**Prompt:** Scan the entries below for "actors" and copy each line that holds it.

──────

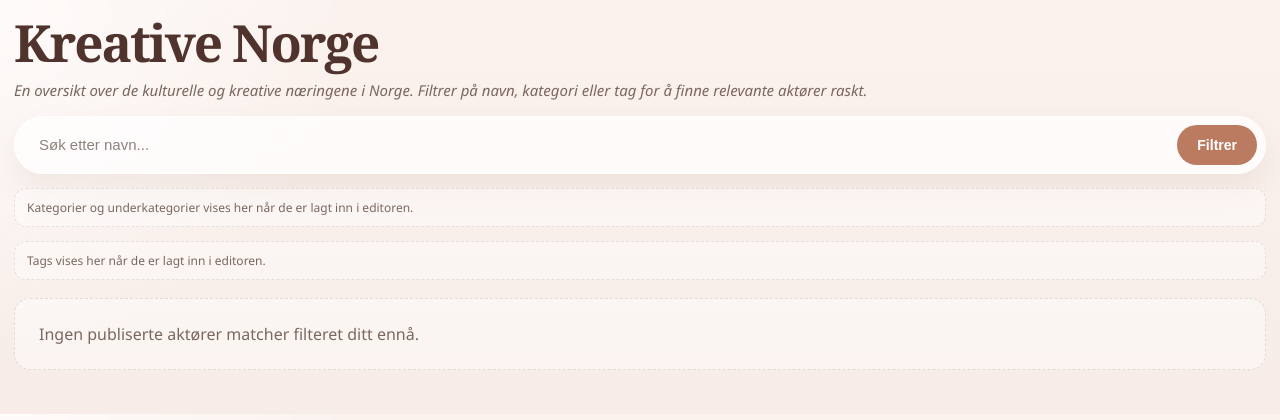
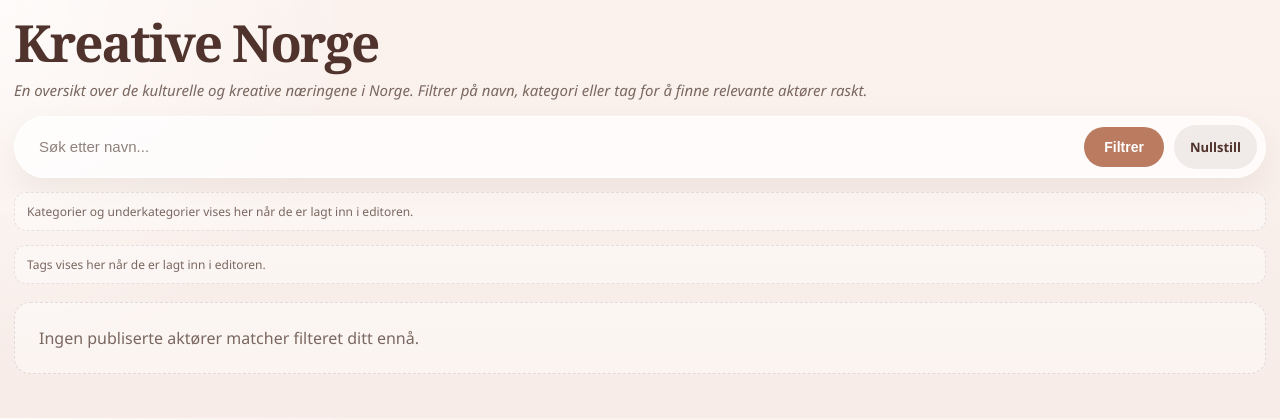
Before and after one commit to fredrik-stack/kreative-norge-crm, a Django app: page /public/actors/ in a window 1280 px wide. Shown: the top 420 px of the page. Run offline with Django 5.2, Linux system fonts and the light colour scheme; data that the repository does not hold is empty; parts of the project's set-up code (start-up, migrations or seed data) failed here and were passed over.

Commit message:
Fix public title link and search reset behavior

```diff
--- a/crm/templates/crm/public_actor_list.html
+++ b/crm/templates/crm/public_actor_list.html
@@ -61,9 +61,9 @@
     }
 
     .title-link {
+      display: inline-block;
       color: inherit;
       text-decoration: none;
-      width: fit-content;
     }
 
     .hero-copy {
@@ -115,6 +115,21 @@
     .search-shell button:hover {
       transform: translateY(-1px);
       background: #ae6f55;
+    }
+
+    .search-reset {
+      display: inline-flex;
+      align-items: center;
+      justify-content: center;
+      min-height: 44px;
+      padding: 0 16px;
+      border-radius: 999px;
+      text-decoration: none;
+      color: var(--ink);
+      background: rgba(79, 51, 44, 0.08);
+      font-size: 13px;
+      font-weight: 700;
+      white-space: nowrap;
     }
 
     .carousel {
@@ -396,7 +411,7 @@
 <body>
   <main>
     <section class="hero">
-      <a class="title-link" href="/public/actors/"><h1>Kreative Norge</h1></a>
+      <h1><a class="title-link" href="/public/actors/">Kreative Norge</a></h1>
       <p class="hero-copy">En oversikt over de kulturelle og kreative næringene i Norge. Filtrer på navn, kategori eller tag for å finne relevante aktører raskt.</p>
 
       <form method="get" action="/public/actors/">
@@ -406,6 +421,7 @@
           {% if selected_category %}<input type="hidden" name="category" value="{{ selected_category }}" />{% endif %}
           {% if selected_subcategory %}<input type="hidden" name="subcategory" value="{{ selected_subcategory }}" />{% endif %}
           <button type="submit">Filtrer</button>
+          <a class="search-reset" href="/public/actors/">Nullstill</a>
         </div>
       </form>
 
@@ -477,14 +493,19 @@
       const input = document.getElementById("actor-search");
       if (!input) return;
 
+      let lastValue = input.value;
+
       function resetIfCleared() {
-        if (input.value === "") {
-          window.location.href = "/public/actors/";
+        if (lastValue !== "" && input.value === "") {
+          window.location.assign("/public/actors/");
         }
+        lastValue = input.value;
       }
 
       input.addEventListener("search", resetIfCleared);
       input.addEventListener("input", resetIfCleared);
+      input.addEventListener("change", resetIfCleared);
+      input.addEventListener("keyup", resetIfCleared);
     })();
   </script>
 </body>
```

──────

**Answer space:**
Before and after one commit to fredrik-stack/kreative-norge-crm, a Django app: page /public/actors/ in a window 1280 px wide. Shown: the top 420 px of the page. Run offline with Django 5.2, Linux system fonts and the light colour scheme; data that the repository does not hold is empty; parts of the project's set-up code (start-up, migrations or seed data) failed here and were passed over.
-      <a class="title-link" href="/public/actors/"><h1>Kreative Norge</h1></a>
+      <h1><a class="title-link" href="/public/actors/">Kreative Norge</a></h1>
       <form method="get" action="/public/actors/">
+          <a class="search-reset" href="/public/actors/">Nullstill</a>
-          window.location.href = "/public/actors/";
+          window.location.assign("/public/actors/");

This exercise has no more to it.